It is true that even when modern boundaries were still alien to the Northeast indigenous world, conflicts over territory were not entirely unknown. But these conflicts were not as acute, for the understanding of territory was more notional than concrete. A community may come to see a certain strip of forest, hillside or lake as its domain, but since there are no hard boundaries to define where the forest or hillside ended, overlaps of notional territorial domains with other indigenous communities were tolerated much more. Moreover, in much of the indigenous world still untouched by modern commerce, territory was more about belonging than possession; therefore, the absence of contradiction when the same strips of land were part of the heritage of many different tribes.
However, when this notion of ‘belonging’ and attachment to land comes to transform to ‘possession’ in the modern sense, trouble can be foretold. The difference is, while many can have a sense of belonging and love for any particular piece of land, when this attachment comes to be interpreted in terms of ‘possession’, only one can have it; therefore the frictions. British economist E F Schumacher anticipated such troubles beautifully in his 1973 classic ‘Small is Beautiful’, where he saw symptoms of a destructive pathology in terms like ‘exploit’ in defining human relations with earth’s mineral deposits.
Another arena: A contest for ownership of a beautiful but uninhabited high altitude valley, Dzuko, right on the border of Nagaland and Manipur as well for an adjacent strip of forest, referred to as Kezoltsa or Koziirii or Kazing or Dzukou by the different tribes living in its vicinity—Southern Angamis, Mao, Maram and Zeliangrong—is a case in point. The contest is not so much between the two states, though there is a modern boundary drawn using the cartographic standard of river as border. So officially, a rivulet that runs across the valley is considered the boundary. This leaves the valley split between the two states. Communities in the valley’s vicinity however see things differently, and periodic frictions result.
It is now time for the indigenous world to redefine their notion of territory. We have to take as much of the modern understanding of a boundary as it suits administrative efficiency, but also retain those non-conflicting attributes from the traditional notion of land-people relationship to ensure these boundary conflicts are put to rest.
True natural heritages should belong to the entire world. Dzuko should be allowed to be one such too. It cannot be good for the valley or for anybody if it were to be exclusively owned by any one party. The best way forward would be for the valley to be left alone so it can, in its isolation, remain beautiful forever.

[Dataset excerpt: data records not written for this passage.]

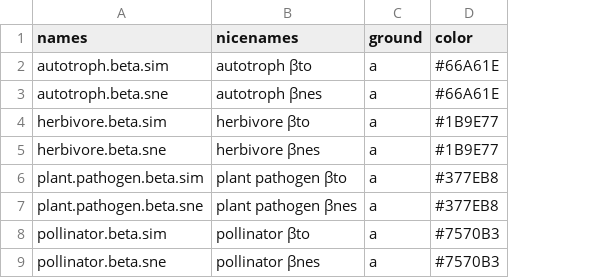
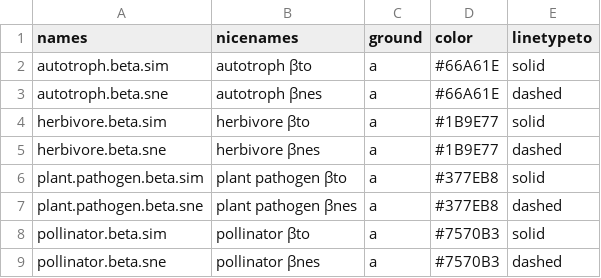
Before and after one commit to allanecology/BetaDivMultifun, a CSV file: vignettes/nicenames.csv, drawn as a sheet; only a part is shown; the diff names each change by its address in the sheet, - before the commit and + after, or states it on an @@ line.

Commit message:
added abbreviation for linetype for line plots

```diff
--- a/vignettes/nicenames.csv
+++ b/vignettes/nicenames.csv
+column E (linetypeto), rows 2-9: solid | dashed | solid | dashed | solid | dashed | solid | dashed
```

The communities lucky to be born on its laps can then be custodians, not owners of it. They can all reap the harvest of the popularity of the place together by being its joint keepers, without thinking of exploiting and hollowing it out for short-term benefits.
Editor of Imphal Review of Arts and Politics